What: Opportunity to view and comment on proposed council districts as redistricting process continues
When: 6 p.m. Monday
Where: Bethel African Methodist Episcopal Church, 900 Mill St., Gainesville
More info: The Rev. Rose Johnson-Mackey, 678-698-4934, or the Newtown Florist Club, 770-718-1343

Community members will get an extra opportunity Monday to look over and comment on proposed City Council district lines.

"A lot of people are not familiar with redistricting, the language of it, the process of it, the importance of it," said the Rev. Rose Johnson-Mackey, who is chairwoman of Region 1 of the Northeast Georgia Black Leadership Council-Gainesville. "Having knowledge of this process is essential."

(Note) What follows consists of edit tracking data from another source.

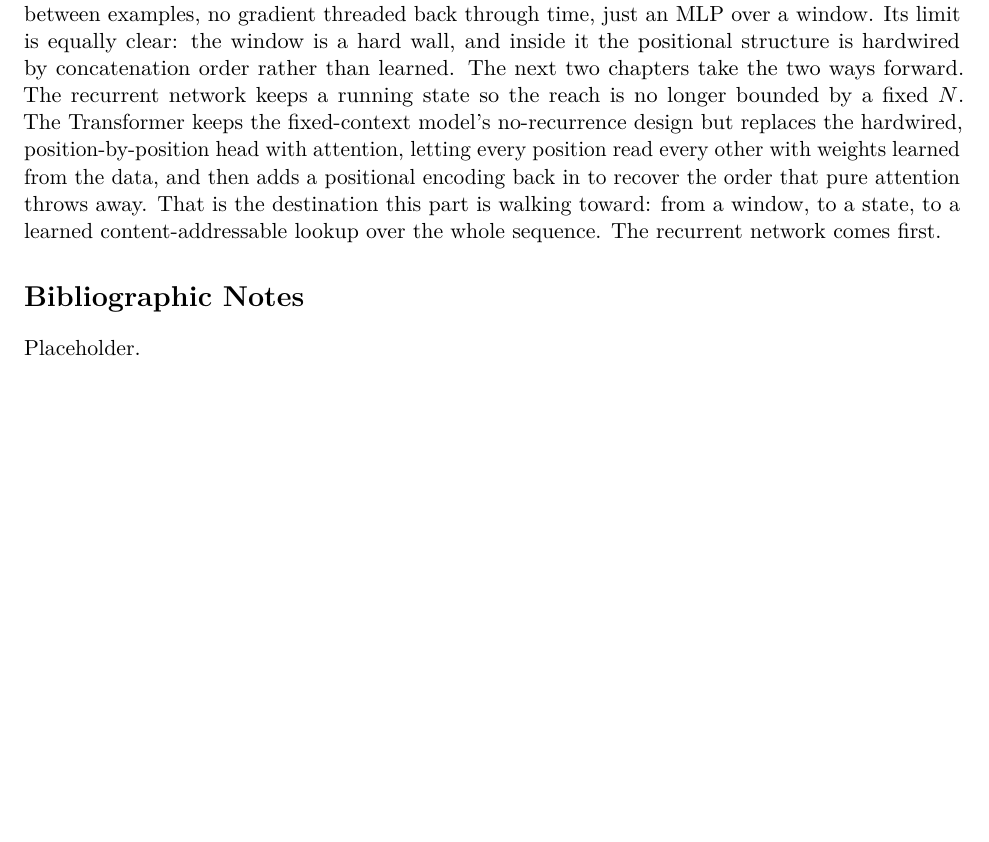
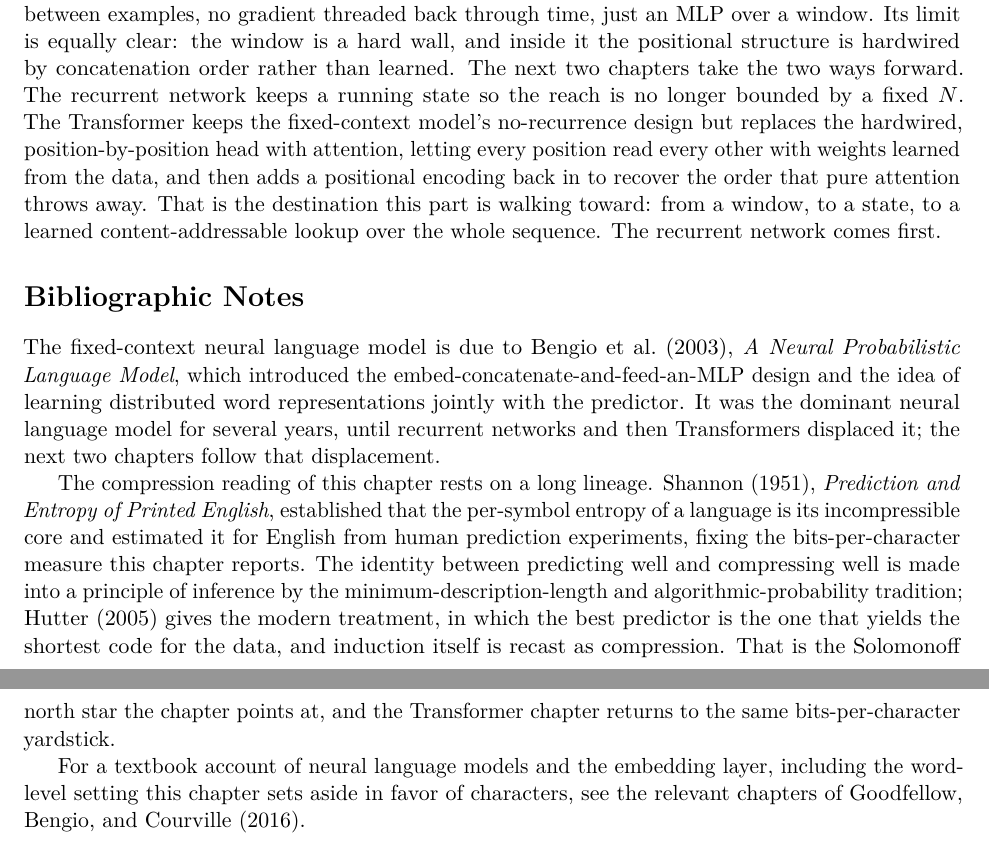
Before and after one commit to queelius/scratchnn, a LaTeX thesis (inductive-biases/book/book.tex, which reads inductive-biases/book/chapters/ch04/bib-notes.tex): part of page 51 of 54 before the commit and two parts of pages 51 and 52 of 54 after it, the two joined at a grey line, cut so that both start at the same text, the shorter picture padded with empty space. Compiled offline with pdfLaTeX.

Commit message:
ch04: bibliographic notes and references.bib entries
Bengio 2003, Shannon 1951 (entropy of printed English), Hutter 2005
(MDL/Solomonoff north star), Goodfellow 2016. Add shannon1951 entry.

Co-Authored-By: Claude Opus 4.8 (1M context) <noreply@anthropic.com>

```diff
--- a/inductive-biases/book/chapters/ch04/bib-notes.tex
+++ b/inductive-biases/book/chapters/ch04/bib-notes.tex
@@ -1,7 +1,31 @@
 % DEFINED:   (no new labels)
-% RESOLVED:  cite keys: bengio2003nplm, hutter2005uai
+% RESOLVED:  cite keys: bengio2003nplm, shannon1951, hutter2005uai,
+%            goodfellow2016dlbook
 % FORWARD:   (none)
 
 \section*{Bibliographic Notes}
 
-Placeholder.
+The fixed-context neural language model is due to \textcite{bengio2003nplm},
+\emph{A Neural Probabilistic Language Model}, which introduced the
+embed-concatenate-and-feed-an-MLP design and the idea of learning
+distributed word representations jointly with the predictor. It was the
+dominant neural language model for several years, until recurrent networks
+and then Transformers displaced it; the next two chapters follow that
+displacement.
+
+The compression reading of this chapter rests on a long lineage.
+\textcite{shannon1951}, \emph{Prediction and Entropy of Printed English},
+established that the per-symbol entropy of a language is its incompressible
+core and estimated it for English from human prediction experiments,
+fixing the bits-per-character measure this chapter reports. The identity
+between predicting well and compressing well is made into a principle of
+inference by the minimum-description-length and algorithmic-probability
+tradition; \textcite{hutter2005uai} gives the modern treatment, in which
+the best predictor is the one that yields the shortest code for the data,
+and induction itself is recast as compression. That is the
+Solomonoff north star the chapter points at, and the Transformer chapter
+returns to the same bits-per-character yardstick.
+
+For a textbook account of neural language models and the embedding layer,
+including the word-level setting this chapter sets aside in favor of
+characters, see the relevant chapters of \textcite{goodfellow2016dlbook}.
```
Also changed, not shown: inductive-biases/book/references.bib (+10 -0 lines).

The meeting, hosted by the council and the Newtown Florist Club, is set for 6 p.m. at the Bethel African Methodist Episcopal Church on Mill Street in Gainesville. Council members Ruth Bruner, Myrtle Figueras, Bob Hamrick and George Wangemann have agreed to attend. City Clerk Denise Jordan will lead a presentation of the proposed redistricting map.

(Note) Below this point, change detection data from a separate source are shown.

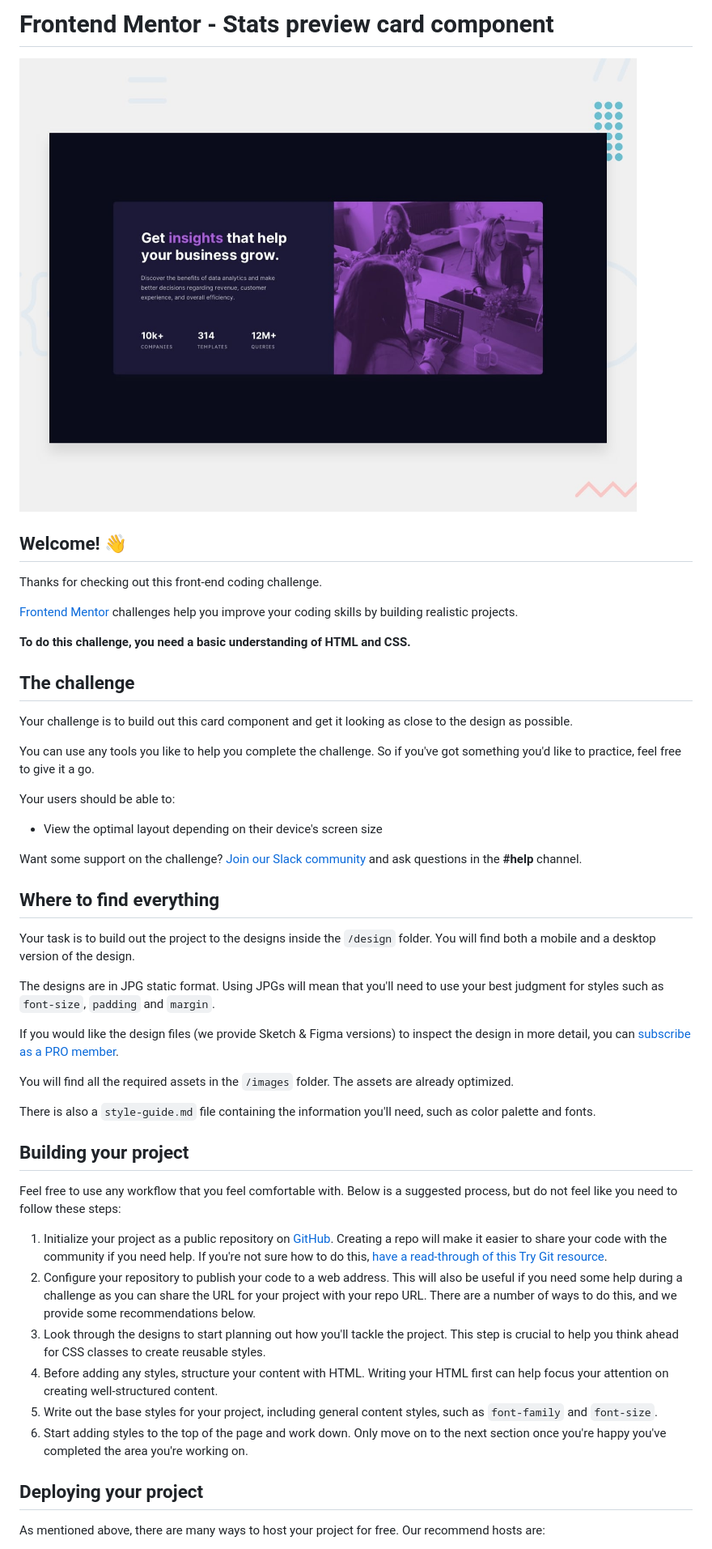
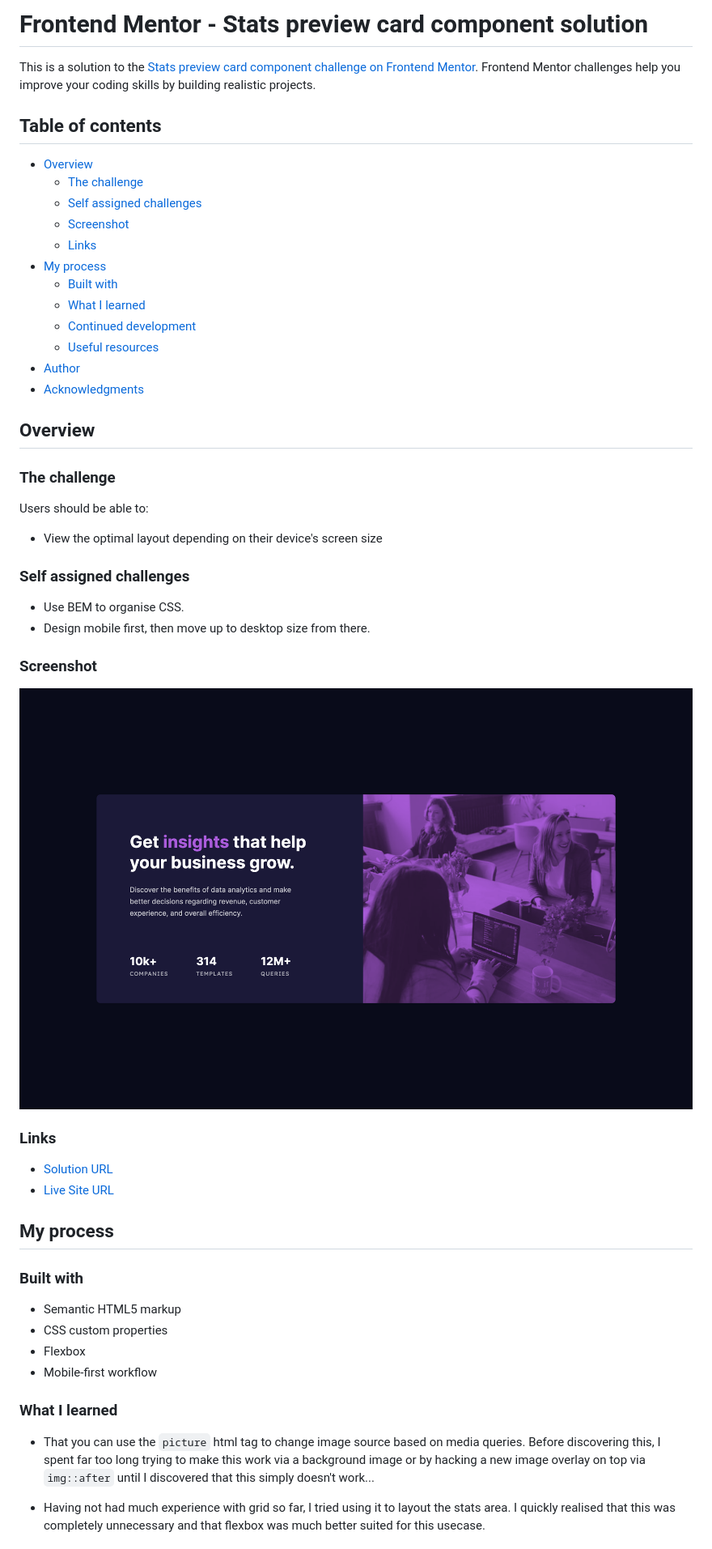
Before and after one commit to SamHemingway/stats-preview-card-component, a Markdown page: README.md, the part around the change printed below. Shown: that part at 81% size. Drawn GitHub-style; pictures changed too: screenshot.png (added).

Commit message:
Completed challenge

```diff
--- a/README.md
+++ b/README.md
@@ -1,51 +1,56 @@
-# Frontend Mentor - Stats preview card component
+# Frontend Mentor - Stats preview card component solution
 
-![Design preview for the Stats preview card component coding challenge](./design/desktop-preview.jpg)
+This is a solution to the [Stats preview card component challenge on Frontend Mentor](https://www.frontendmentor.io/challenges/stats-preview-card-component-8JqbgoU62). Frontend Mentor challenges help you improve your coding skills by building realistic projects.
 
-## Welcome! 👋
+## Table of contents
 
-Thanks for checking out this front-end coding challenge.
+- [Overview](#overview)
+  - [The challenge](#the-challenge)
+  - [Self assigned challenges](#self-assigned-challenges)
+  - [Screenshot](#screenshot)
+  - [Links](#links)
+- [My process](#my-process)
+  - [Built with](#built-with)
+  - [What I learned](#what-i-learned)
+  - [Continued development](#continued-development)
+  - [Useful resources](#useful-resources)
+- [Author](#author)
+- [Acknowledgments](#acknowledgments)
 
-[Frontend Mentor](https://www.frontendmentor.io) challenges help you improve your coding skills by building realistic projects.
+## Overview
 
-**To do this challenge, you need a basic understanding of HTML and CSS.**
+### The challenge
 
-## The challenge
-
-Your challenge is to build out this card component and get it looking as close to the design as possible.
-
-You can use any tools you like to help you complete the challenge. So if you've got something you'd like to practice, feel free to give it a go.
-
-Your users should be able to:
+Users should be able to:
 
 - View the optimal layout depending on their device's screen size
 
-Want some support on the challenge? [Join our Slack community](https://www.frontendmentor.io/slack) and ask questions in the **#help** channel.
+### Self assigned challenges
 
-## Where to find everything
+- Use BEM to organise CSS.
+- Design mobile first, then move up to desktop size from there.
 
-Your task is to build out the project to the designs inside the `/design` folder. You will find both a mobile and a desktop version of the design.
+### Screenshot
 
-The designs are in JPG static format. Using JPGs will mean that you'll need to use your best judgment for styles such as `font-size`, `padding` and `margin`.
+![](./screenshot.png)
 
-If you would like the design files (we provide Sketch & Figma versions) to inspect the design in more detail, you can [subscribe as a PRO member](https://www.frontendmentor.io/pro).
+### Links
 
-You will find all the required assets in the `/images` folder. The assets are already optimized.
+- [Solution URL](https://your-solution-url.com)
+- [Live Site URL](https://samhemingway.dev/projects/stats-preview-card-main/)
 
-There is also a `style-guide.md` file containing the information you'll need, such as color palette and fonts.
+## My process
 
-## Building your project
+### Built with
 
-Feel free to use any workflow that you feel comfortable with. Below is a suggested process, but do not feel like you need to follow these steps:
+- Semantic HTML5 markup
+- CSS custom properties
+- Flexbox
+- Mobile-first workflow
 
-1. Initialize your project as a public repository on [GitHub](https://github.com/). Creating a repo will make it easier to share your code with the community if you need help. If you're not sure how to do this, [have a read-through of this Try Git resource](https://try.github.io/).
-2. Configure your repository to publish your code to a web address. This will also be useful if you need some help during a challenge as you can share the URL for your project with your repo URL. There are a number of ways to do this, and we provide some recommendations below.
-3. Look through the designs to start planning out how you'll tackle the project. This step is crucial to help you think ahead for CSS classes to create reusable styles.
-4. Before adding any styles, structure your content with HTML. Writing your HTML first can help focus your attention on creating well-structured content.
-5. Write out the base styles for your project, including general content styles, such as `font-family` and `font-size`.
-6. Start adding styles to the top of the page and work down. Only move on to the next section once you're happy you've completed the area you're working on.
+### What I learned
 
-## Deploying your project
+- That you can use the `picture` html tag to change image source based on media queries. Before discovering this, I spent far too long trying to make this work via a background image or by hacking a new image overlay on top via `img::after` until I discovered that this simply doesn't work...
 
-As mentioned above, there are many ways to host your project for free. Our recommend hosts are:
+- Having not had much experience with grid so far, I tried using it to layout the stats area. I quickly realised that this was completely unnecessary and that flexbox was much better suited for this usecase.
 
```
Also changed, not shown: other parts of README.md (+9 -33 lines), README-template.md (deleted, +0 -110 lines), img/favicon-32x32.png (renamed from images/favicon-32x32.png), img/image-header-desktop.jpg (renamed from images/image-header-desktop.jpg), img/image-header-mobile.jpg (renamed from images/image-header-mobile.jpg), 5 other files.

Wards 3, 4 and 5 have sizable minority populations, and since the proposed map was drawn, council members and school board members have been watching the redistricting lines and population shifts within their districts.

The proposed map dramatically shrinks Ward 4, which experienced a population boom over the last decade.

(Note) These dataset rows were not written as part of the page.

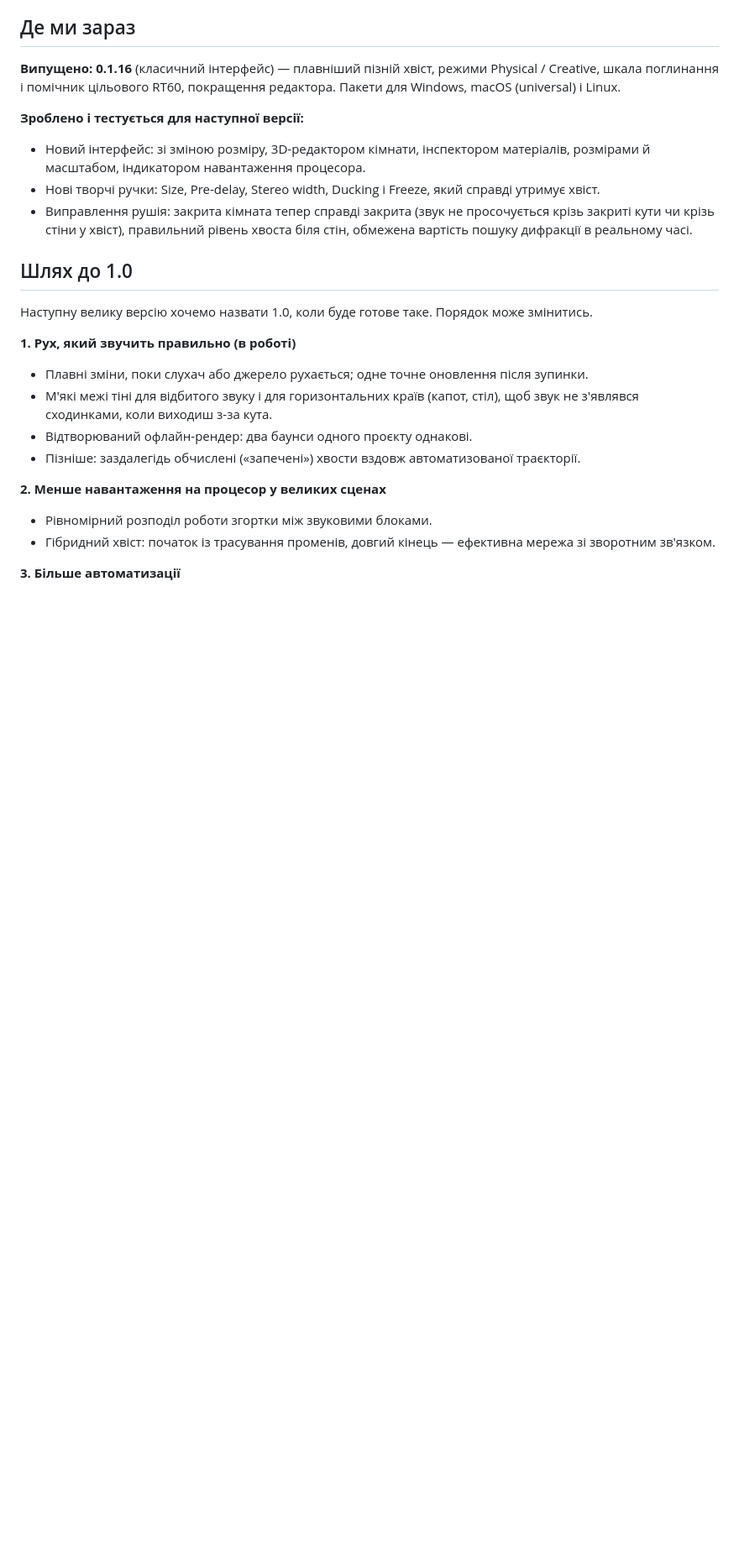
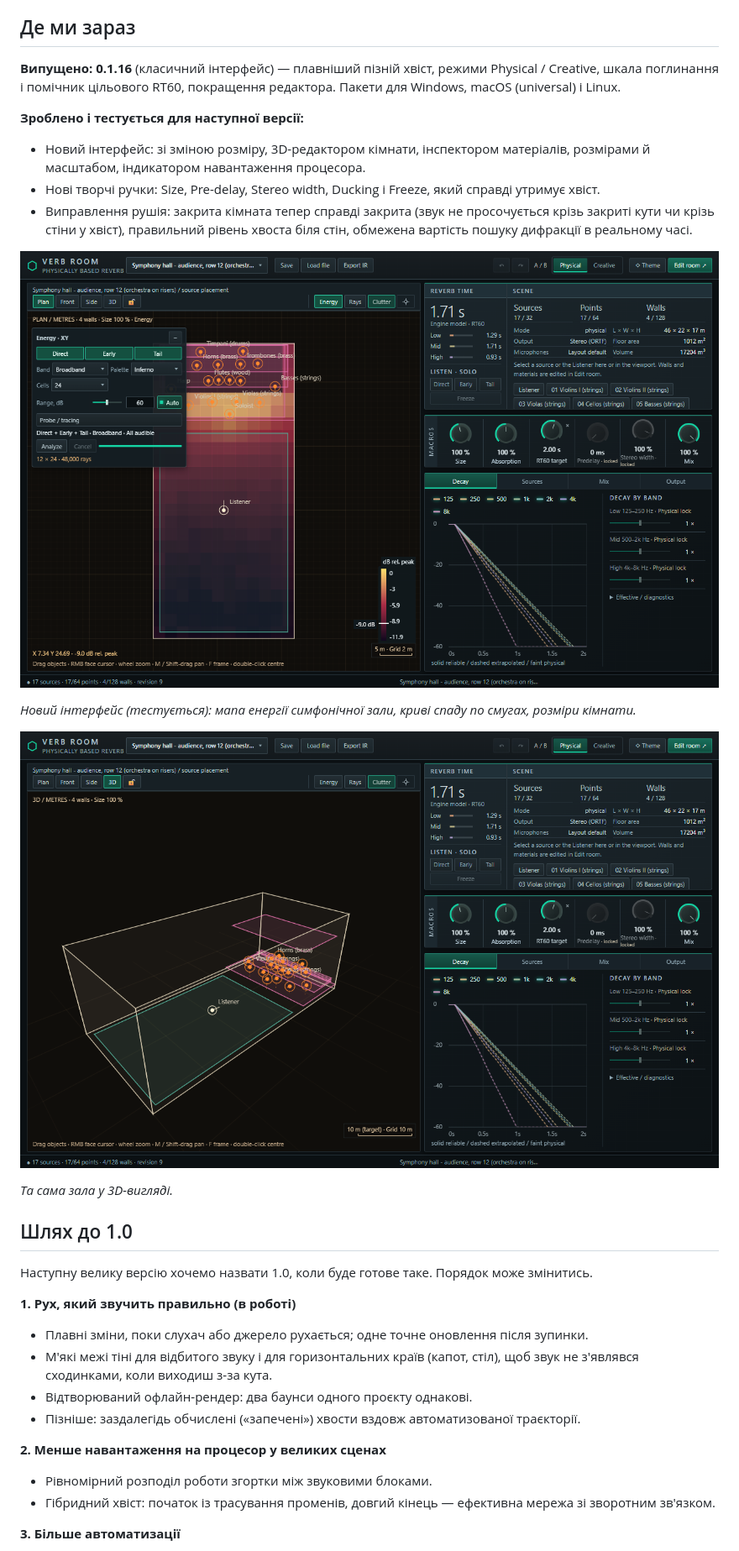
Before and after one commit to Bodzijun/sbp-verb-room, a Markdown page: docs/Roadmap_1.0_uk.md, the part around the change. Shown at 84% size. Rendered like a GitHub page; pictures changed too: docs/images/new_ui_main_3d.png (added), docs/images/new_ui_main_energy.png (added); blank space fills up the shorter version.

Commit message:
Docs: screenshots of the new interface in the roadmap
Co-Authored-By: Claude Fable 5.2 <noreply@anthropic.com>

```diff
--- a/docs/Roadmap_1.0_uk.md
+++ b/docs/Roadmap_1.0_uk.md
@@ -61,6 +61,14 @@ Verb Room — безкоштовний ревербератор кімнати
 - Виправлення рушія: закрита кімната тепер справді закрита (звук не просочується крізь закриті кути чи крізь стіни у
   хвіст), правильний рівень хвоста біля стін, обмежена вартість пошуку дифракції в реальному часі.
 
+![Новий інтерфейс (тестується): мапа енергії симфонічної зали, криві спаду по смугах, розміри кімнати](images/new_ui_main_energy.png)
+
+*Новий інтерфейс (тестується): мапа енергії симфонічної зали, криві спаду по смугах, розміри кімнати.*
+
+![Та сама зала у 3D-вигляді](images/new_ui_main_3d.png)
+
+*Та сама зала у 3D-вигляді.*
+
 ## Шлях до 1.0
 
 Наступну велику версію хочемо назвати 1.0, коли буде готове таке. Порядок може змінитись.
```
Also changed, not shown: docs/Roadmap_1.0_en.md (+8 -0 lines).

It also shifts the city's Hispanic population into Wards 3, 4 and 5, while the black population in Ward 3 would decrease.

The proposed map must be approved in preclearance by the U.S. Department of Justice as part of the Voting Rights Act to make sure the lines don't weaken the strength of minority votes.

"Ward 3 is where the concentration of blacks in Gainesville have always lived," said Figueras, who represents the ward. "They wanted to be sure that ward is kept as much intact as possible."

In 2006, the act was amended to include language minorities like Hispanics.

The maps also affect school board members, who are elected by district, while City Council members are elected by the city as a whole.

Even though council members are elected at large, it's still important each ward supports its council member, and that each council member represents his or her ward, Johnson-Mackey said.

"They want the support from the people where they live," she said.

She added the maps will be in place for the next decade, and voting might change. If it does, those likes make a difference.

"It's still important to pay attention to how these districts are drawn," she said.

The goal is to have one map for both the school board and City Council, but that option may not be in the cards.

On Thursday school board members met with Linda Meggers, formerly of the Georgia General Assembly's Reapportionment Office, and council members to consider adjusting lines on the proposed map.

Meggers also discussed going back to the current map and changing lines to suit the needs of the school board members' constituents.

The school board wanted to rework the current map.

The City Council and school board could have different district maps but Meggers advised them to try to use the same map.

For more information, you can contact Johnson-Mackey at 678-698-4934 or the Newtown Florist Club at 770-718-1343.